Update: Nikita is now a Digitalisation Consultant at Novo Nordisk.
What are the benefits of studying your MBA in Copenhagen?
Many! I’m from India but I moved to Denmark in 2016 for work, so I was already here, and I really liked it. I knew I wanted to do an MBA but was waiting for the right time. I applied to other good schools in Europe but when it came down to choosing, I realised I wanted to be a part of the Scandinavian education system. I appreciate a lot of things about the mindset here as the work culture is very merit based.
Copenhagen is a growing tech hub in Europe. My background is within the tech industry, so studying for an MBA in Copenhagen alongside leveraging my existing professional network in Denmark made most sense for me. Copenhagen is also at forefront of the sustainability so it gives me the opportunity to build a foundational understanding of sustainable business practises.
I came to Denmark when I was 24 and one and a half years into working full-time in industry. In terms of gender equality, Denmark is top ranked in the world. Here they promote growing and competing with yourself rather than pitting people against each other. There’s this collaborative mindset and that’s what I fell in love with. In IT there are not many women, but I never felt out of place. And the fact that I got the opportunity to come here even though I wasn’t experienced was amazing.
Is there anything you found particularly challenging about the MBA? If so, how did you successfully manage this challenge?
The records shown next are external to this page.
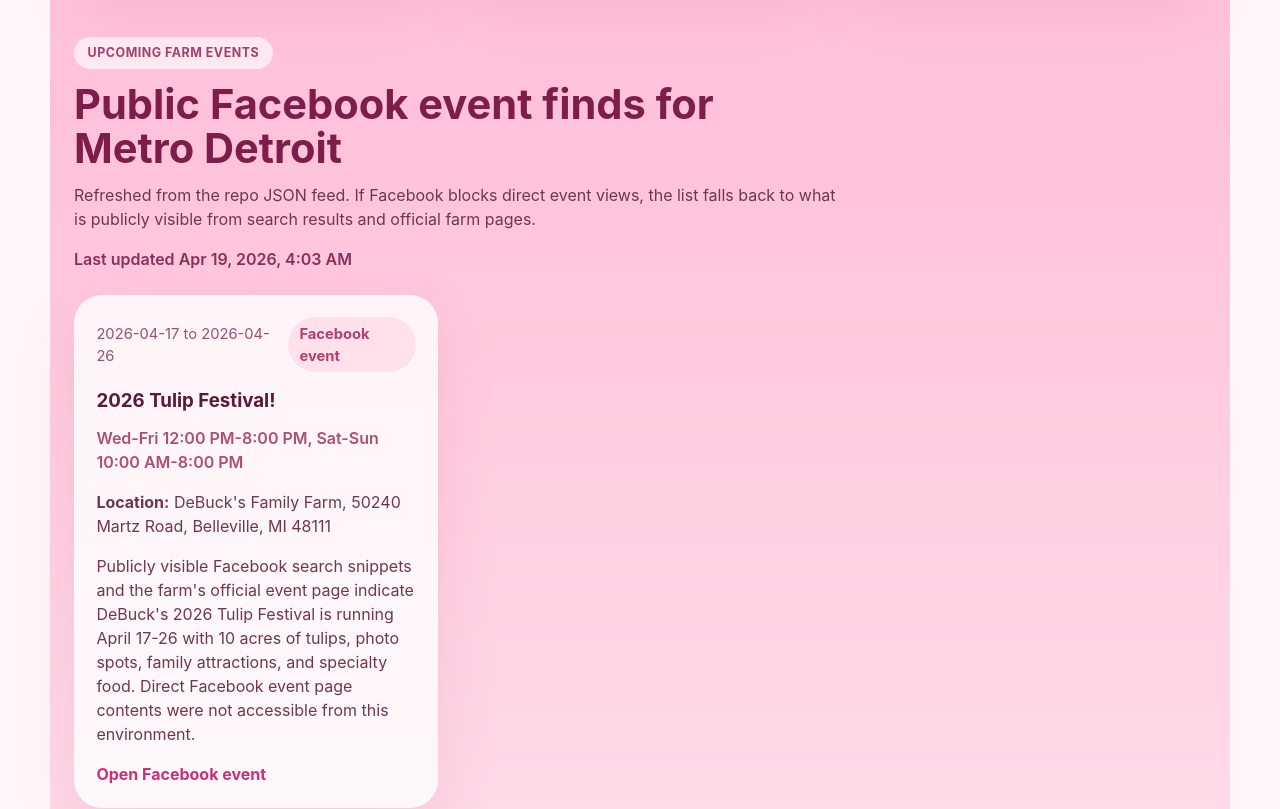
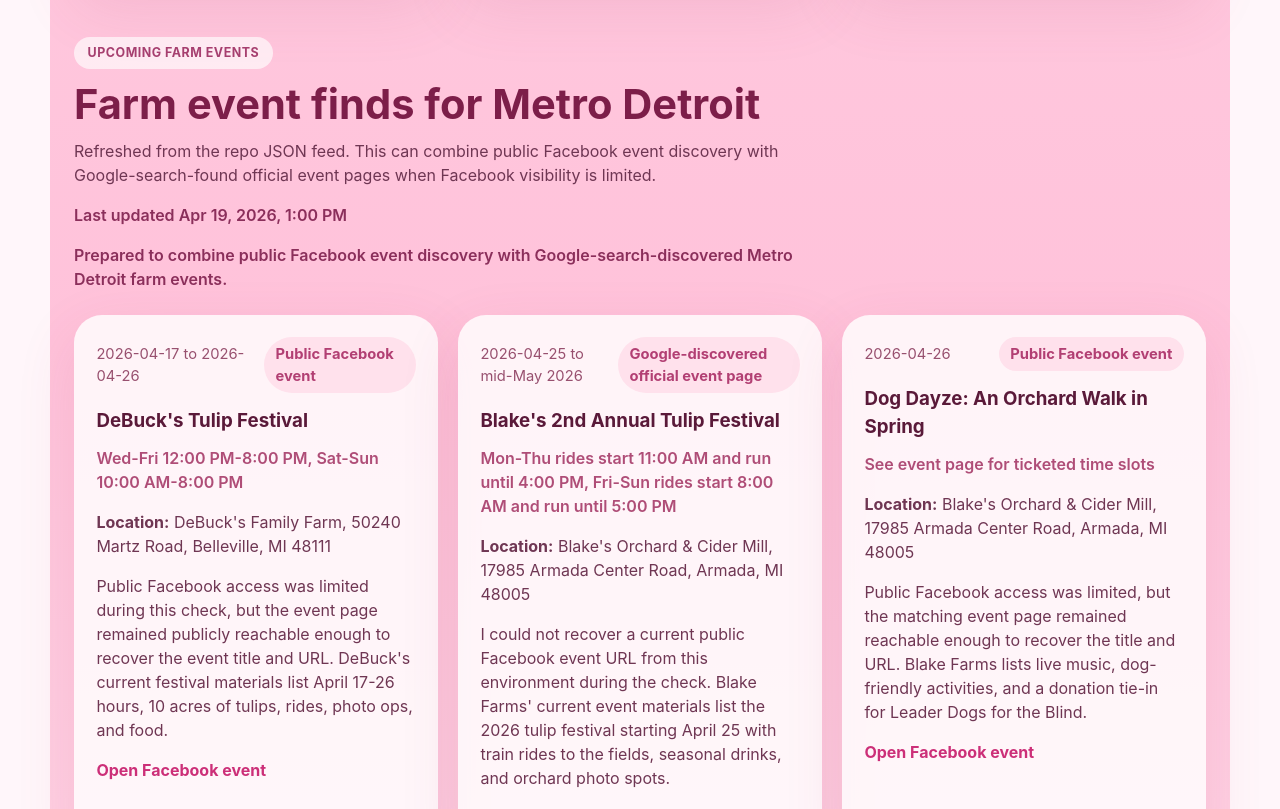
Before and after one commit to jsouro/Pigs-Near-Me, a React (Vite) app: page / in a window 1280 px wide. Shown: the part 1060-1869 px from the top of the page. Built offline with nearby package versions, Linux system fonts and the light colour scheme.

Commit message:
Support Google-discovered farm events in feed

```diff
--- a/public/events.json
+++ b/public/events.json
@@ -1,13 +1,46 @@
 {
-  "lastUpdated": "2026-04-19T04:03:00.000Z",
+  "lastUpdated": "2026-04-19T13:00:00.000Z",
+  "refreshNotes": "Prepared to combine public Facebook event discovery with Google-search-discovered Metro Detroit farm events.",
   "events": [
     {
-      "name": "2026 Tulip Festival!",
+      "name": "DeBuck's Tulip Festival",
       "date": "2026-04-17 to 2026-04-26",
       "time": "Wed-Fri 12:00 PM-8:00 PM, Sat-Sun 10:00 AM-8:00 PM",
       "location": "DeBuck's Family Farm, 50240 Martz Road, Belleville, MI 48111",
-      "description": "Publicly visible Facebook search snippets and the farm's official event page indicate DeBuck's 2026 Tulip Festival is running April 17-26 with 10 acres of tulips, photo spots, family attractions, and specialty food. Direct Facebook event page contents were not accessible from this environment.",
-      "url": "https://www.facebook.com/events/937347915745778/937347945745775/"
+      "description": "Public Facebook access was limited during this check, but the event page remained publicly reachable enough to recover the event title and URL. DeBuck's current festival materials list April 17-26 hours, 10 acres of tulips, rides, photo ops, and food.",
+      "url": "https://www.facebook.com/events/50240-martz-rd-belleville-mi-united-states-michigan-48111/debucks-tulip-festival/1660534224695789/",
+      "sourceType": "facebook",
+      "sourceLabel": "Public Facebook event"
+    },
+    {
+      "name": "Blake's 2nd Annual Tulip Festival",
+      "date": "2026-04-25 to mid-May 2026",
+      "time": "Mon-Thu rides start 11:00 AM and run until 4:00 PM, Fri-Sun rides start 8:00 AM and run until 5:00 PM",
+      "location": "Blake's Orchard & Cider Mill, 17985 Armada Center Road, Armada, MI 48005",
+      "description": "I could not recover a current public Facebook event URL from this environment during the check. Blake Farms' current event materials list the 2026 tulip festival starting April 25 with train rides to the fields, seasonal drinks, and orchard photo spots.",
+      "url": "https://blakefarms.com/blakes-in-bloom/",
+      "sourceType": "google",
+      "sourceLabel": "Google-discovered official event page"
+    },
+    {
+      "name": "Dog Dayze: An Orchard Walk in Spring",
+      "date": "2026-04-26",
+      "time": "See event page for ticketed time slots",
+      "location": "Blake's Orchard & Cider Mill, 17985 Armada Center Road, Armada, MI 48005",
+      "description": "Public Facebook access was limited, but the matching event page remained reachable enough to recover the title and URL. Blake Farms lists live music, dog-friendly activities, and a donation tie-in for Leader Dogs for the Blind.",
+      "url": "https://www.facebook.com/events/17985-armada-center-road-armada-mi-united-states-michigan-48005/blakes-x-leader-dogs-for-the-blind-dog-dayze/2053174898802719/",
+      "sourceType": "facebook",
+      "sourceLabel": "Public Facebook event"
+    },
+    {
+      "name": "Farm to Glass Experience",
+      "date": "2026-04-30",
+      "time": "6:00 PM",
+      "location": "Blake's Tasting Room, Armada, MI",
+      "description": "I could not recover a current public Facebook event URL from this environment during the check. Blake Farms' event materials advertise a four-course cider pairing dinner with seasonal ingredients and guided pairings.",
+      "url": "https://blakefarms.com/event/farm-to-glass-experience/",
+      "sourceType": "google",
+      "sourceLabel": "Google-discovered official event page"
     }
   ]
 }
--- a/src/App.tsx
+++ b/src/App.tsx
@@ -22,10 +22,13 @@ type FarmEvent = {
   location: string
   description: string
   url: string
+  sourceType?: 'facebook' | 'google'
+  sourceLabel?: string
 }
 
 type EventFeed = {
   lastUpdated: string
+  refreshNotes?: string
   events: FarmEvent[]
 }
 
@@ -186,13 +189,14 @@ function App() {
         <section id="events" className="section alt-section">
           <div className="section-heading">
             <p className="section-kicker">Upcoming farm events</p>
-            <h2>Public Facebook event finds for Metro Detroit</h2>
+            <h2>Farm event finds for Metro Detroit</h2>
             <p>
-              Refreshed from the repo JSON feed. If Facebook blocks direct event
-              views, the list falls back to what is publicly visible from search
-              results and official farm pages.
+              Refreshed from the repo JSON feed. This can combine public
+              Facebook event discovery with Google-search-found official event
+              pages when Facebook visibility is limited.
             </p>
             {refreshedLabel ? <p className="meta-line">Last updated {refreshedLabel}</p> : null}
+            {eventFeed?.refreshNotes ? <p className="meta-line">{eventFeed.refreshNotes}</p> : null}
           </div>
 
           {eventError ? (
@@ -208,14 +212,16 @@ function App() {
                 <article className="info-card" key={`${eventItem.name}-${eventItem.date}`}>
                   <div className="card-topline">
                     <span>{eventItem.date}</span>
-                    <span className="pill">Facebook event</span>
+                    <span className="pill">{eventItem.sourceLabel ?? 'Event link'}</span>
                   </div>
                   <h3>{eventItem.name}</h3>
                   <p className="vibe">{eventItem.time}</p>
                   <p><strong>Location:</strong> {eventItem.location}</p>
                   <p>{eventItem.description}</p>
                   <a href={eventItem.url} target="_blank" rel="noreferrer">
-                    Open Facebook event
+                    {eventItem.sourceType === 'google'
+                      ? 'Open event page'
+                      : 'Open Facebook event'}
                   </a>
                 </article>
               ))}
```
Also changed, not shown: events.json (+13 -4 lines), scripts/refresh_farm_events_template.mjs (+29 -13 lines).
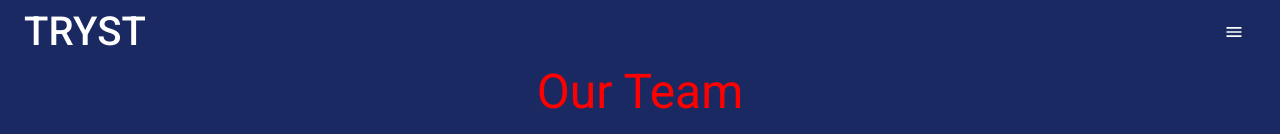
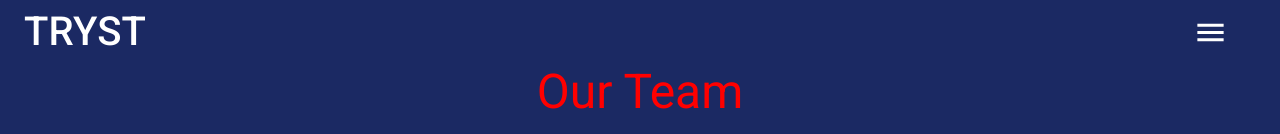
Before and after one commit to anag004/tryst-frontend, a React (Create React App) app: page /team in a window 1280 px wide. Shown: the top 134 px of the page. Built offline with nearby package versions, Linux system fonts and the light colour scheme.

Commit message:
Animate the menu button with the NavBar

```diff
--- /dev/null
+++ b/src/NavBarMenuButton.js
@@ -0,0 +1,57 @@
+import React from 'react';
+import IconButton from '@material-ui/core/IconButton';
+import MenuIcon from '@material-ui/icons/Menu';
+import useScrollTrigger from '@material-ui/core/useScrollTrigger';
+import useMediaQuery from '@material-ui/core/useMediaQuery';
+import { makeStyles } from "@material-ui/core/styles";
+
+const largeButtonStyle = makeStyles(theme => ({
+    root: {
+        transition: 'all 0.5s',
+        color: theme.palette.getContrastText(theme.palette.primary.dark),
+        marginRight: theme.spacing(2),
+    },
+  }));
+
+const smallButtonStyle = makeStyles(theme => ({
+    root: {
+        transition: 'all 0.5s',
+        color: theme.palette.getContrastText(theme.palette.primary.dark),
+        marginRight: theme.spacing(1),
+        // transform: 'scale(0.7)'
+    },
+}));
+
+export default function NavBarMenuButton(props) {
+    const {...others} = props;
+    const classesLarge = largeButtonStyle();
+    const classesSmall = smallButtonStyle();
+    const trigger = useScrollTrigger();
+    const largeScreen = useMediaQuery('(min-width:600px)');
+
+    if (!trigger && largeScreen) {
+        return (
+            <IconButton
+                classes={classesLarge}
+                color="inherit"
+                aria-label="open drawer"
+                edge="start"
+                {...others}
+            >
+                <MenuIcon fontSize="large"/>
+            </IconButton>
+        );
+    } else {
+        return (
+            <IconButton
+                classes={classesSmall}
+                color="inherit"
+                aria-label="open drawer"
+                edge="start"
+                {...others}
+            >
+                <MenuIcon fontSize="small"/>
+            </IconButton>
+        );
+    }
+}
--- a/src/TopNavBar.js
+++ b/src/TopNavBar.js
@@ -10,8 +10,8 @@ import NavBarButton from './NavBarButton';
 import EventDropDown from './EventDropDown';
 import { Link } from "react-router-dom";
 import NavDrawer from './NavDrawer';
-import IconButton from '@material-ui/core/IconButton';
-import MenuIcon from '@material-ui/icons/Menu';
+import NavBarMenuButton from './NavBarMenuButton';
+
 
 function ScaleOnScroll(props) {
     const { children, initialSize, finalSize } = props;
@@ -118,14 +118,7 @@ function NavBar(props) {
                                         TRYST
                                     </ScaleOnScroll>
                             </Typography>
-                            <IconButton
-                                color="inherit"
-                                aria-label="open drawer"
-                                onClick={toggleDrawer}
-                                edge="start"
-                            >
-                                <MenuIcon fontSize="small"/>
-                            </IconButton>
+                            <NavBarMenuButton onClick={toggleDrawer}/>
                             {/* <Link to="/home" className={classes.link}>
                                 <NavBarButton>Home</NavBarButton>
                             </Link>
```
The most challenging thing about a one-year MBA program is time management. With the program being packed and fast paced, to do a good job you have to be able to manage your time effectively. I have found myself falling back at times because I didn’t plan one deliverable and it had a snowball effect. I was never a planner, but I think the MBA taught me to look far ahead and then plan backwards from there.
For me, the only way to approach it is through planning well and knowing your limits. One mistake I made was being too overambitious. But my biggest takeaway is: you have to be transparent about your schedule at the internship – make sure you plan when you’re working and when you have free time, but remember to be realistic.
What skills have you gained in your MBA?
I’ve learned to look at things more holistically – my approach to problem solving has evolved over time. I’m an engineer by education and worked for years as an IT consultant so I had this habit of looking at everything from a technical point of view or being too detailed. The MBA taught me to switch between different approaches and now I have a broader range of understanding across multiple disciplines.
Another thing that stood out for me was the leadership discovery process; learning the nuances of working with other people, conflict management, psychological safety and various styles of leadership. I feel I’m calmer now. I make sure I take a step back before judging anything. The MBA has also helped me to learn how to collaborate and foster collaboration. I can feel it as I apply it to my internship that the MBA has helped me a lot in this aspect.
What’s a quote that you live by?
I would have to say: ‘never say never’. I am very optimistic in general so when I’m confronted with a challenge I never shy away.
What motivates you? What guides your motivations?